━━━━━ MATERIALS PROVIDED

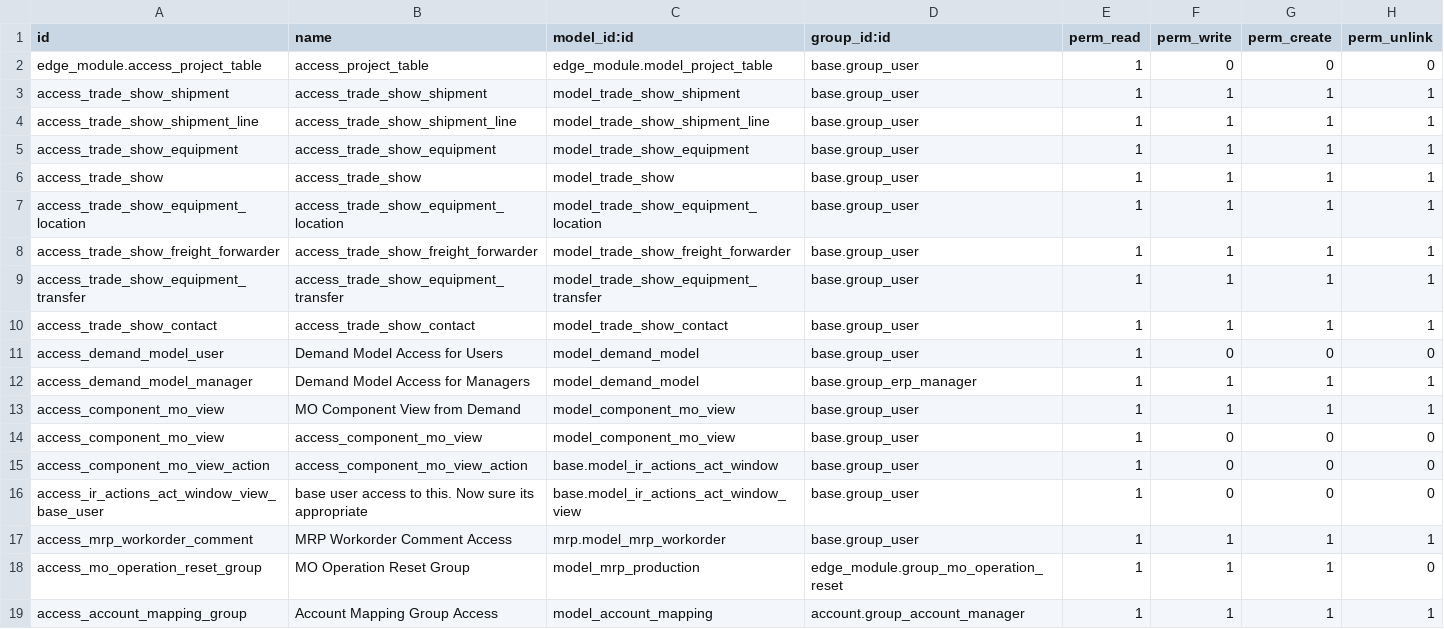
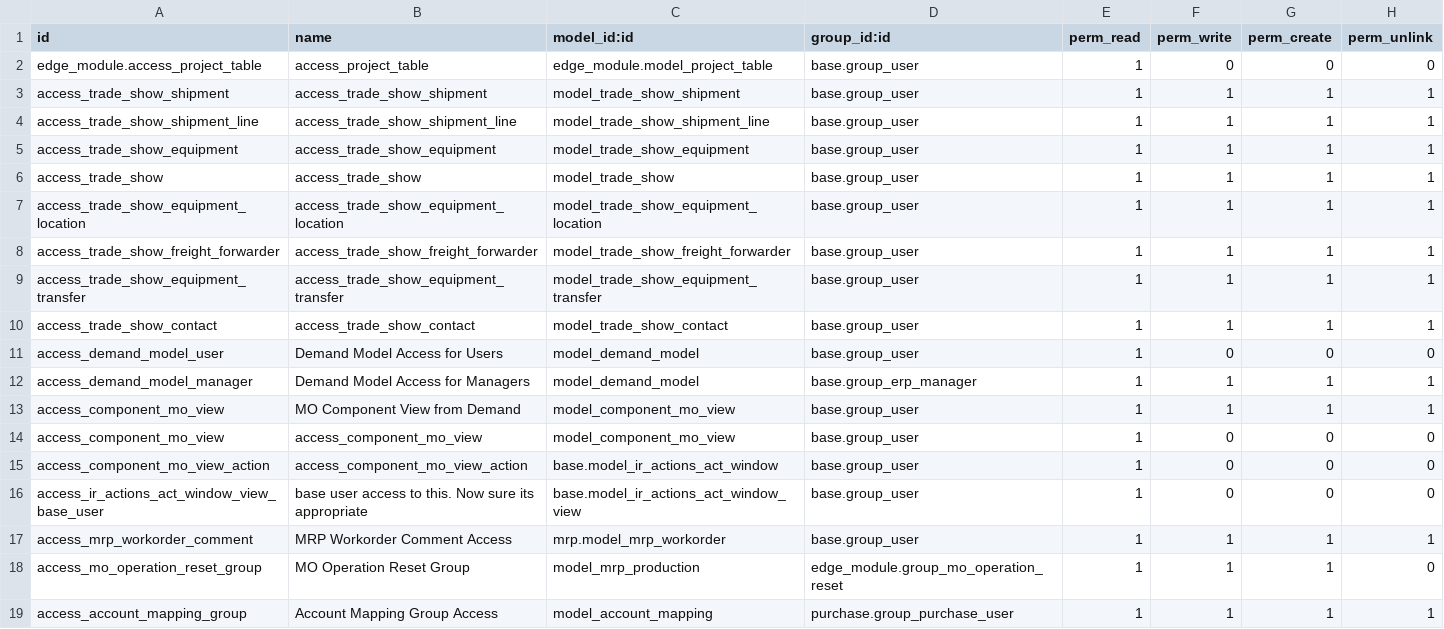
Before and after one commit to rtrice-edge/Edge-Autonomy-HSV, a CSV file: edge_module/security/ir.model.access.csv, drawn as a sheet.

```diff
--- a/edge_module/security/ir.model.access.csv
+++ b/edge_module/security/ir.model.access.csv
@@ -18,2 +18,2 @@ access_mrp_workorder_comment,MRP Workorder Comment Access,mrp.model_mrp_workorde
 access_mo_operation_reset_group,MO Operation Reset Group,model_mrp_production,edge_module.group_mo_operation_reset,1,1,1,0
-access_account_mapping_group,Account Mapping Group Access,model_account_mapping,account.group_account_manager,1,1,1,1
+access_account_mapping_group,Account Mapping Group Access,model_account_mapping,purchase.group_purchase_user,1,1,1,1
```
Also changed, not shown: 1 other file.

━━━━━━━━━━

WHAT TO WORK ON: Repeat the records above word for word, apart from the pictures.

TASK SOLUTION:
Before and after one commit to rtrice-edge/Edge-Autonomy-HSV, a CSV file: edge_module/security/ir.model.access.csv, drawn as a sheet.

```diff
--- a/edge_module/security/ir.model.access.csv
+++ b/edge_module/security/ir.model.access.csv
@@ -18,2 +18,2 @@ access_mrp_workorder_comment,MRP Workorder Comment Access,mrp.model_mrp_workorde
 access_mo_operation_reset_group,MO Operation Reset Group,model_mrp_production,edge_module.group_mo_operation_reset,1,1,1,0
-access_account_mapping_group,Account Mapping Group Access,model_account_mapping,account.group_account_manager,1,1,1,1
+access_account_mapping_group,Account Mapping Group Access,model_account_mapping,purchase.group_purchase_user,1,1,1,1
```
Also changed, not shown: 1 other file.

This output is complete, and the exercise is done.